Indeed, there is much to celebrate in this, for God takes his stand for his people.  Verse 5 through 8 describe this in a most
interesting way.  Asaph describes a testimony which God set in Joseph in their going out of Egypt.  In an interesting way
Asaph uses the imperfect verbs to describe what took place.  The use of the imperfects in this manner may seem strange to some,
and many translations avoid it, but Asaph uses them to make this testimony very easy to remember.
"I will hear a language I did not know.  I removed his burden from the shoulder, his hands will pass away from the basket."
The Psalm draws the reader into its story giving him sights and sounds that develop before his very eyes.  What a tool for
memorization.  Much is missed if this is simply translated into the past tense.  God says it as though it is something he
will never forget.  Note God's words, "I will hear a language I did not know."
But does God really not know?   God knows all things.  How quickly Jesus' words come to mind, "Many will call upon me in
that day and I will say to them, I never knew you.  Depart from me you workers of iniquity."  So God walked among a nation
that would not know him nor acknowledge him.  How strange the sight and sounds of such obstanance.  In justified rejection
God declares, "They speak a language I will not know."
As a man is, so also he speaks.  Egypt was what they spoke, "Who is this God that I should obey him?   I will not let your
people go."   Should God accept such a nation, or acknowledge such speech?  Gently his hand went up and he removed Joseph's
burden from his shoulder, then He spoke kindly to him.  God says it as though it is something he will never forget.
"In distress you have called and I will deliver you.  I will answer you in the hiding place of thunder.  I will prove you upon
the waters of Maribah."  Selah
"Hear my people and I will testify in you, O Israel if you will listen to me.  There will not be a strange god in you and you
will not bow down to a strange god.  I am Yahweh your God who brought you up from the land of Egypt.  Open your mouth wide
and I will fill it."
What a message.  Egypt does not acknowledge me, but you ... I freed you.  I blessed you ... I became your God ... I fed
you as a bird does its young ... What will the response be from God's people?  Will they be a people whose language he knows?
How will the Psalm close?   What head can keep itself upright?   What heart can keep from being heavy?  We know what is coming.
But my people did not listen to my voice, and Israel would not consent to me.  So I gave him up in the obstinancy of their heart,
they will walk in their own counsels.
Because of this, the Psalm closes with a picture of missed blessings.  Missed blessings!
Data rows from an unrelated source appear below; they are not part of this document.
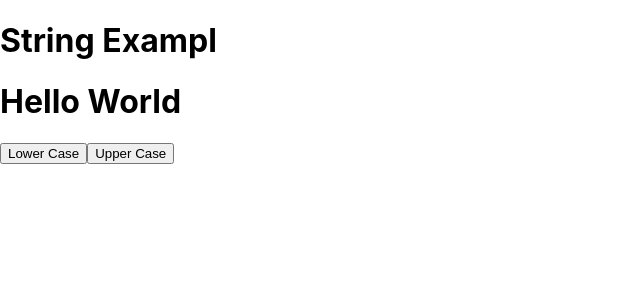
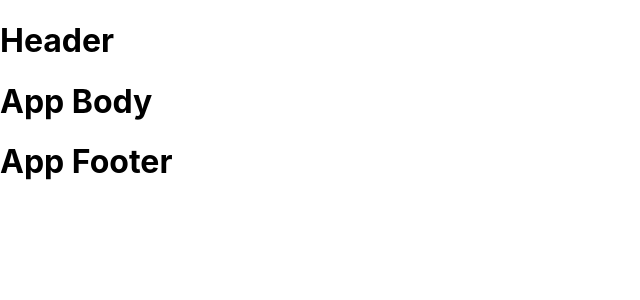
Before and after one commit to Amit-cdac/firstApp, a React (Create React App) app: page / in a window 1280 px wide. Shown: the top 300 px of the page, without its empty margins (0-640 px from the left). Built offline with nearby package versions, Linux system fonts and the light colour scheme.

Commit message:
b2-multiple-functions

```diff
--- a/src/App.js
+++ b/src/App.js
@@ -1,36 +1,37 @@
-import { useState } from "react";
-
+// User Defined Tag: <App />
 function App() {
   return (
     <>
-      <h1>String Exampl</h1>
-      <StringDemo />
+      <AppHeader />
+      <AppBody />
+      <AppFooter />
     </>
   );
 }
 
-function StringDemo() {
-  let [title, setTitle] = useState("Hello World");
-
-  let lowerCaseAction = () => {
-    title = title.toLowerCase();
-    console.log(title);
-
-    setTitle(title);
-  };
-
-  let upperCaseAction = () => {
-    title = title.toUpperCase();
-    console.log(title);
-
-    setTitle(title);
-  };
-
+// User Defined Tag: <AppHeader />
+function AppHeader() {
   return (
     <>
-      <h1>{title}</h1>
-      <input type="button" value="Lower Case" onClick={lowerCaseAction} />
-      <input type="button" value="Upper Case" onClick={upperCaseAction} />
+      <h1>Header</h1>
+    </>
+  );
+}
+
+// User Defined Tag: <AppBody />
+function AppBody() {
+  return (
+    <>
+      <h1>App Body</h1>
+    </>
+  );
+}
+
+// User Defined Tag: <AppFooter />
+function AppFooter() {
+  return (
+    <>
+      <h1>App Footer</h1>
     </>
   );
 }
```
Did you hear that? Missed blessings!
How the body cries out when it misses its food or drink.  The body's message we hear … because it has our attention.
But the poor soul, whose mouth should be wide open, closes in stubborn obstinancy.  The result is the same as before.  God
will hear a language he does not know.